Background and History: 

Tyrosine is an amino acid, one of numerous building blocks that are needed to make proteins.  Numerous inherited human diseases are the result of gene mutations that in some way impact the metabolism of amino acids. 

Clinical Correlations: 

This rare disorder results from a deficiency in a liver enzyme needed to convert tyrosine into a useable form.  The result is an accumulation of this amino acid in the blood and cells.  This may lead to growth and mental retardation.  Developmental milestones such as sitting and walking are often delayed.  Elevated, painful lesions on the palms and soles are often present.  The surface of the cornea (windshield of the eye) may become inflamed and irregular causing, pain, redness, sensitivity to light, and excessive tearing.  Sometimes the cornea becomes ulcerated and scarred thereby interfering with vision. 

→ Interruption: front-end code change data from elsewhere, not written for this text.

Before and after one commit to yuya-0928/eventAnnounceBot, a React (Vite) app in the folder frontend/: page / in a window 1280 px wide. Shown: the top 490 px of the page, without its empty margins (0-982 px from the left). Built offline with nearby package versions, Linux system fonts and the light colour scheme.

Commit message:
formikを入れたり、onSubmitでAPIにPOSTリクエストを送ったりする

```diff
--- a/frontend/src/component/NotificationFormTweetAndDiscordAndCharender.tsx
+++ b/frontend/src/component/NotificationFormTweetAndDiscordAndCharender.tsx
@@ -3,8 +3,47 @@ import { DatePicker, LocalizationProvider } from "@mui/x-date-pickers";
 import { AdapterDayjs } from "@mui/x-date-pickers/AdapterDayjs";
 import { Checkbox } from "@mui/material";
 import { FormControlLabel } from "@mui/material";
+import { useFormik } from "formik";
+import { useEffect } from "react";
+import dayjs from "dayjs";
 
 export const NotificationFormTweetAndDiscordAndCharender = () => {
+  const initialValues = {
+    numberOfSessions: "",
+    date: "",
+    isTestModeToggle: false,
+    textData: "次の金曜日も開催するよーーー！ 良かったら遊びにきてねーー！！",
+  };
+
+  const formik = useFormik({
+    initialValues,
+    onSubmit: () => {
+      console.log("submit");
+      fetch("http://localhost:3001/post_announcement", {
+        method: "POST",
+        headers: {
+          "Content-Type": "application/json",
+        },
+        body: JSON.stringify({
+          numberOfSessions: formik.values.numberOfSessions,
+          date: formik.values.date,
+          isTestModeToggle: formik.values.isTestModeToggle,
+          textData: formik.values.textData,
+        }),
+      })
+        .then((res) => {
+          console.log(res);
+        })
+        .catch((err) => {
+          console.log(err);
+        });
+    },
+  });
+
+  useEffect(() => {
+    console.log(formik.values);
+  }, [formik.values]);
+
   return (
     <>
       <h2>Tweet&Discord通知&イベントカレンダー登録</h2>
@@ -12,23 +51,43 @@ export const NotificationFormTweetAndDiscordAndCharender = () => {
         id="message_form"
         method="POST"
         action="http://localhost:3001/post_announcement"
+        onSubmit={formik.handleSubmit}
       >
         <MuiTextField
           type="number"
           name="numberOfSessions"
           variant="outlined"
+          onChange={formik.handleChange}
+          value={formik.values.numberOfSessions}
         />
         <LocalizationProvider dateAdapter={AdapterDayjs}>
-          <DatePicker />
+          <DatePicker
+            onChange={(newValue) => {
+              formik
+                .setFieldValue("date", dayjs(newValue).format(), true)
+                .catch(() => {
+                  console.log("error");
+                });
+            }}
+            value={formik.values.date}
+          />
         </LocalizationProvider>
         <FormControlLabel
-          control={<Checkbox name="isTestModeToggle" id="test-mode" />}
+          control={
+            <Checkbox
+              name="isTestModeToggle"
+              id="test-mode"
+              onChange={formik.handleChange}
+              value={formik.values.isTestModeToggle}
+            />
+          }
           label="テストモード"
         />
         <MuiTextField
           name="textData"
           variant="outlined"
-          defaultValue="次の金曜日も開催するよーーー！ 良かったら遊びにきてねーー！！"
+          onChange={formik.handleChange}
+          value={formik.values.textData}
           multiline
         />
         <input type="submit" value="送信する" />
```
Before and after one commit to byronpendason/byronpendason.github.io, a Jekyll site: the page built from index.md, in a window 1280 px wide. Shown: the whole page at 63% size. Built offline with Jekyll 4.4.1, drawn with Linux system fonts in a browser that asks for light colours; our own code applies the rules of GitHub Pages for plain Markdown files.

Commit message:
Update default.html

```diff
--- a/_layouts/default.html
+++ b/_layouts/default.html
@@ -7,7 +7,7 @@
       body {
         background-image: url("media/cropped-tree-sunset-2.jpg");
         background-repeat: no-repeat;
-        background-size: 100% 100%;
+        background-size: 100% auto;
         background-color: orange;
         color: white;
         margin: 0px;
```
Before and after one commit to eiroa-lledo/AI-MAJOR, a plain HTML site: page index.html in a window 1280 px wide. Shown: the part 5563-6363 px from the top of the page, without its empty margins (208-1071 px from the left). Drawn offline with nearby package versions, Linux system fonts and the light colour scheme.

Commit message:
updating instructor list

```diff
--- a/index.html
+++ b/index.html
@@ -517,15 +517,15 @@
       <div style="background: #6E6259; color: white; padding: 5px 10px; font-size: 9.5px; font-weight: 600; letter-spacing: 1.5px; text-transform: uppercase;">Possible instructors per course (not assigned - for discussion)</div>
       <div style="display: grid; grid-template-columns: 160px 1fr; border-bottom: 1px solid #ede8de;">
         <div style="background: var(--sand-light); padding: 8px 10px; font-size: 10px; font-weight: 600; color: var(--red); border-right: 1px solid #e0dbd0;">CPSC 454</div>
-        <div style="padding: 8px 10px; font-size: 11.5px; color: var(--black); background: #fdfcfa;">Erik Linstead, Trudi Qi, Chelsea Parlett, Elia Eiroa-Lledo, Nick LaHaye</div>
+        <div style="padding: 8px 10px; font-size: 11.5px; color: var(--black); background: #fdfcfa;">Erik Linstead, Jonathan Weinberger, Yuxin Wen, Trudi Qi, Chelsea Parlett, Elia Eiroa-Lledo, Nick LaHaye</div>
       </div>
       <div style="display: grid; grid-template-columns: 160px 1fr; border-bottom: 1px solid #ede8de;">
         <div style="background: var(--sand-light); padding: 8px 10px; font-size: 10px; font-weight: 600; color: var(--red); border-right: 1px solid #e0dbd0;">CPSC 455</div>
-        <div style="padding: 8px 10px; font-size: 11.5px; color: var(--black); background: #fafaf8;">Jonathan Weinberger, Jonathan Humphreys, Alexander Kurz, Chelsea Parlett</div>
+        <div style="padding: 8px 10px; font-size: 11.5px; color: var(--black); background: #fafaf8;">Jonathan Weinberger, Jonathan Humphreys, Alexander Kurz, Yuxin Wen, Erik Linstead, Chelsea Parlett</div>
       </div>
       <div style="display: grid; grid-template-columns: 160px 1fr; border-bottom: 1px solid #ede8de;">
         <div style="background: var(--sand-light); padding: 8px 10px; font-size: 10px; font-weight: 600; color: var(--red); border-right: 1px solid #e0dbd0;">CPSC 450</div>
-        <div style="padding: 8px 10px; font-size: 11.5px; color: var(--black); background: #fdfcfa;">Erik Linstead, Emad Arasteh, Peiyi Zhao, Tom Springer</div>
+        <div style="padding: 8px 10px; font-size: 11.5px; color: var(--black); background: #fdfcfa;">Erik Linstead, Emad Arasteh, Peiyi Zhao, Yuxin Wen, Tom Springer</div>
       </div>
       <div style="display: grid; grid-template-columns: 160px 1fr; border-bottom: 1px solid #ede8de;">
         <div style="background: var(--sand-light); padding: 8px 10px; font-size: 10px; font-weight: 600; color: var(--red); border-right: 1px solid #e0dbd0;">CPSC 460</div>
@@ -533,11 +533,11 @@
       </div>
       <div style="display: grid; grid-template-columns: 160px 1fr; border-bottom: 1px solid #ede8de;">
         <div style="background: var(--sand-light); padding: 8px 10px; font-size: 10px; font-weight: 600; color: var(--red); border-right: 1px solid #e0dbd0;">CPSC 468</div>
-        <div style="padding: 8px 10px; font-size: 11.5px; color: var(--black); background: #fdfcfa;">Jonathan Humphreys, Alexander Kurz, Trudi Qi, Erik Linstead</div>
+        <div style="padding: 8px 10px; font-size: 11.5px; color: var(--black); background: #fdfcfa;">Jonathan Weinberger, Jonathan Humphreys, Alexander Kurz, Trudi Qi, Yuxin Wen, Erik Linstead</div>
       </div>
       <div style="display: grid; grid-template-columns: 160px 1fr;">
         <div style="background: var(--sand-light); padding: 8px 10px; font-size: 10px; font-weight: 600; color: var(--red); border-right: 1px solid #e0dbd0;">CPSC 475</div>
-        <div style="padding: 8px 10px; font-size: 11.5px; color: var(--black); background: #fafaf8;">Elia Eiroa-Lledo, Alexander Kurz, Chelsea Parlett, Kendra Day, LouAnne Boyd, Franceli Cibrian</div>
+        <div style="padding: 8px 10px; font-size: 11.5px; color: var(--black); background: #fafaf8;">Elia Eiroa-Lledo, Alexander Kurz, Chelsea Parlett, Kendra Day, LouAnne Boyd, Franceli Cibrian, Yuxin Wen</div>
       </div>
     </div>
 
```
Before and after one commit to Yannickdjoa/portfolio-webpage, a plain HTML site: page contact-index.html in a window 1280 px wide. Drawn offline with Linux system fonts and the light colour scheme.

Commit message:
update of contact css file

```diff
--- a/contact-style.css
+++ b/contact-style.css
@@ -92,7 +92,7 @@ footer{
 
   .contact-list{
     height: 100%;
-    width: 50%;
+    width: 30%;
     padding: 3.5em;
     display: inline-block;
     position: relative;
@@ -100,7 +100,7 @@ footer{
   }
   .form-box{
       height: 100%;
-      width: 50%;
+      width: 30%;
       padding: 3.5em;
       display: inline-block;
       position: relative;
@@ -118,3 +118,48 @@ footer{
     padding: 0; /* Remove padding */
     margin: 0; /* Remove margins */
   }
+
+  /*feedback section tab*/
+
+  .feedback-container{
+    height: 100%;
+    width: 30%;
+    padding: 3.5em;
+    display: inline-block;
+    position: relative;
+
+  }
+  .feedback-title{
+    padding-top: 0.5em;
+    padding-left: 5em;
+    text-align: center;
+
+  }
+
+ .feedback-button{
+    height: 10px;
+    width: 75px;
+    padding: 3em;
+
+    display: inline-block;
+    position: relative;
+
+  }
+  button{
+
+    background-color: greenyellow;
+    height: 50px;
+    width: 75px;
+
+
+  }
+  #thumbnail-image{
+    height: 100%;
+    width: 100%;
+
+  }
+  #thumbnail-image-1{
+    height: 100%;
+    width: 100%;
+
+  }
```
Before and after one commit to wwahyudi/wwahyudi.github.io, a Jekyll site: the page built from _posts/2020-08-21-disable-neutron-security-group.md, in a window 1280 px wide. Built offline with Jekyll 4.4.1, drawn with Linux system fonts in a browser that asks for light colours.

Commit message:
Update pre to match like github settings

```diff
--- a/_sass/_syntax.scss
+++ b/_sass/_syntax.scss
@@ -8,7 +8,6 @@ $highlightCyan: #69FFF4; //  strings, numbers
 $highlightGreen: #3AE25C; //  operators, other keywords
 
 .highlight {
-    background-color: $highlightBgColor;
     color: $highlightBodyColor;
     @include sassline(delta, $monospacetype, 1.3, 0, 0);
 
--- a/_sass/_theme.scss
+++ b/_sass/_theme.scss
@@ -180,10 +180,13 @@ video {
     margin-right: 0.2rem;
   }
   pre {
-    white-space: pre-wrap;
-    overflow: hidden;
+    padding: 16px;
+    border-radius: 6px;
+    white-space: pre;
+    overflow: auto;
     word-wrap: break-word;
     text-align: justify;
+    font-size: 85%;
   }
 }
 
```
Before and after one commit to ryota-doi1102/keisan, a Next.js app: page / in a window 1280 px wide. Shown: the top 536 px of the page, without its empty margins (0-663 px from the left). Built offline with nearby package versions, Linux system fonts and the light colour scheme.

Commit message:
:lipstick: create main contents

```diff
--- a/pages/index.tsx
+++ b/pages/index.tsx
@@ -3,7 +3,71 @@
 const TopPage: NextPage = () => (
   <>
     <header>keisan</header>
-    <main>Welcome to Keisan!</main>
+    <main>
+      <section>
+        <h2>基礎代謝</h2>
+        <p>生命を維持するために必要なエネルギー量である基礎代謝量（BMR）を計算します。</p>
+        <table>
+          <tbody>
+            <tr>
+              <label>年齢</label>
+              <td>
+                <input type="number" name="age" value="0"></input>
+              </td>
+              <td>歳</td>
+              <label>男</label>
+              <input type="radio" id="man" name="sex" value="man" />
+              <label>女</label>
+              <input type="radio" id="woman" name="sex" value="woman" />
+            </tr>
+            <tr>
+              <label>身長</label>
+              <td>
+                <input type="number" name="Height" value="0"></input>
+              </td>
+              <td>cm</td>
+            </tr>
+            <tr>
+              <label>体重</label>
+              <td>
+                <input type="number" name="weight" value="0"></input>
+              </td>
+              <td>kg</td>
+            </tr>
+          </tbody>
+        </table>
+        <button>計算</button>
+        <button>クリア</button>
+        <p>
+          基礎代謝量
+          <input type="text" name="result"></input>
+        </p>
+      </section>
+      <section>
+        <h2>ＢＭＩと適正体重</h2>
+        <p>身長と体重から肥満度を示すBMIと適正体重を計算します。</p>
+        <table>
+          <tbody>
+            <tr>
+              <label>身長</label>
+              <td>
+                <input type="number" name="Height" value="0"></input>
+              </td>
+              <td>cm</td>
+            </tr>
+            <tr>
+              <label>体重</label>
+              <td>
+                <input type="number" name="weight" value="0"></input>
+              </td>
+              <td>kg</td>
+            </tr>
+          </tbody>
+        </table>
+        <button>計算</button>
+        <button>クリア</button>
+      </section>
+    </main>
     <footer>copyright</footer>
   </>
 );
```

This is an autosomal recessive condition requiring the presence of two mutations.  The parents, who are clinically normal, may each contribute a single mutation to their child who now has the double dose necessary for the disease to appear.  The risk for tyrosinemia II in each of their children is 25%. 

Diagnosis and Prognosis: 

The diagnosis may be made by a pediatrician through urine and blood tests.  A diet low in protein may decrease the corneal and skin lesions but its impact on the growth and mental deficits is unknown at this time. 

Additional Information
Autosomal recessive